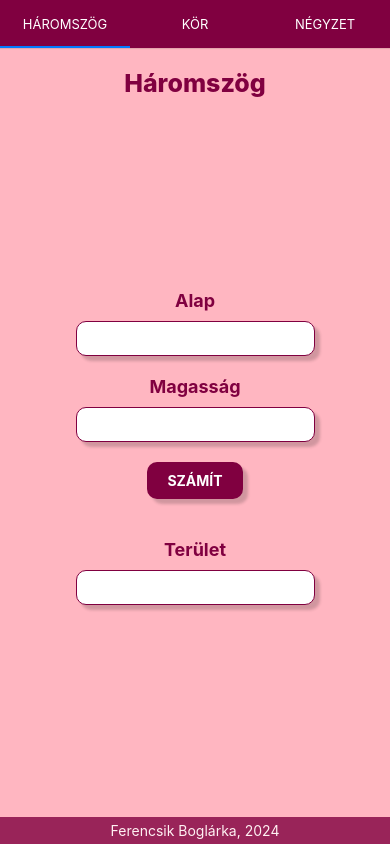
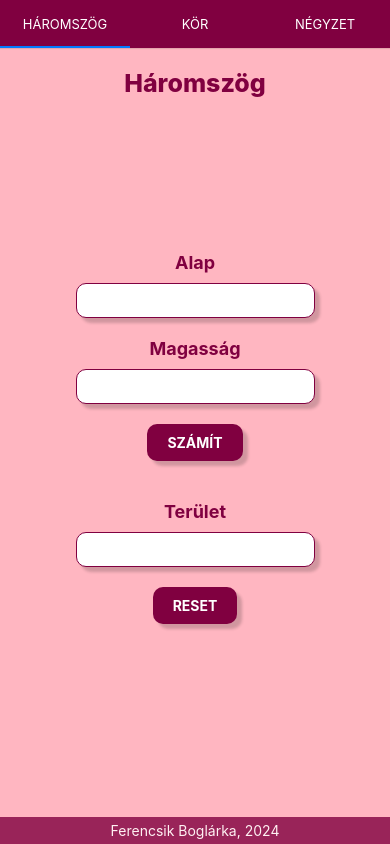
Before and after one commit to fbog05/calculus, a React Native app: screen / in a window 390 px wide. Built offline with nearby package versions, Linux system fonts and the light colour scheme.

Commit message:
02141112

```diff
--- a/App.js
+++ b/App.js
@@ -12,7 +12,7 @@ export default function App() {
     <NavigationContainer>
       <Tab.Navigator screenOptions={{
         tabBarLabelStyle: { color: 'white' },
-        tabBarStyle: { backgroundColor: '#800040' }
+        tabBarStyle: { backgroundColor: '#800040' },
       }}>
         <Tab.Screen name="Háromszög" component={TriangleScreen} />
         <Tab.Screen name="Kör" component={CircleScreen} />
--- a/components/CircleScreen.js
+++ b/components/CircleScreen.js
@@ -9,7 +9,11 @@ export default function CircleScreen() {
   function calcArea(){
     let res = (radius**2)*Math.PI
     setArea(res)
+  }
+
+  function reset(){
     setRadius('')
+    setArea('')
   }
 
   return (
@@ -22,6 +26,7 @@ export default function CircleScreen() {
         <TextInput
           style={styles.mezo}
           onChangeText={text => setRadius(text)}
+          value={radius}
         />
 
         <Pressable
@@ -39,6 +44,12 @@ export default function CircleScreen() {
           value = {area}
         />
       </View>
+
+      <Pressable
+            onPress={reset}
+            style={styles.button}>
+            <Text style={styles.buttonText}>RESET</Text>
+        </Pressable>
 
       <View style={styles.footer}>
         <Text style={styles.footerText}>Ferencsik Boglárka, 2024</Text>
--- a/components/SquareScreen.js
+++ b/components/SquareScreen.js
@@ -9,6 +9,10 @@ export default function SquareScreen() {
   function calcArea(){
     let res = (side**2)
     setArea(res)
+  }
+
+  function reset(){
+    setArea('')
     setSide('')
   }
 
@@ -21,6 +25,7 @@ export default function SquareScreen() {
         <TextInput
           style={styles.mezo}
           onChangeText={text => setSide(text)}
+          value={side}
         />
 
         <Pressable
@@ -38,6 +43,12 @@ export default function SquareScreen() {
           value = {area}
         />
       </View>
+
+        <Pressable
+            onPress={reset}
+            style={styles.button}>
+            <Text style={styles.buttonText}>RESET</Text>
+        </Pressable>
 
       <View style={styles.footer}>
         <Text style={styles.footerText}>Ferencsik Boglárka, 2024</Text>
--- a/components/TriangleScreen.js
+++ b/components/TriangleScreen.js
@@ -10,8 +10,12 @@ export default function TriangleScreen() {
   function calcArea(){
     let res = base * height /2
     setArea(res)
+  }
+
+  function reset(){
     setBase('')
     setHeight('')
+    setArea('')
   }
 
   return (
@@ -24,11 +28,13 @@ export default function TriangleScreen() {
         <TextInput
           style={styles.mezo}
           onChangeText={text => setBase(text)}
+          value = {base}
         />
         <Text style={styles.szoveg}>Magasság</Text>
         <TextInput
           style={styles.mezo}
           onChangeText={text => setHeight(text)}
+          value = {height}
         />
         <Pressable
           onPress={calcArea}
@@ -43,6 +49,12 @@ export default function TriangleScreen() {
           style={styles.mezo}
           value = {area}
         />
+
+        <Pressable
+            onPress={reset}
+            style={styles.button}>
+            <Text style={styles.buttonText}>RESET</Text>
+        </Pressable>
       </View>
 
       <View style={styles.footer}>
```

==================================================

> _What you will do_
Across the listing above, in how many lines does the string "CircleScreen" occur? Give the number only.

> _Exercise answer_
6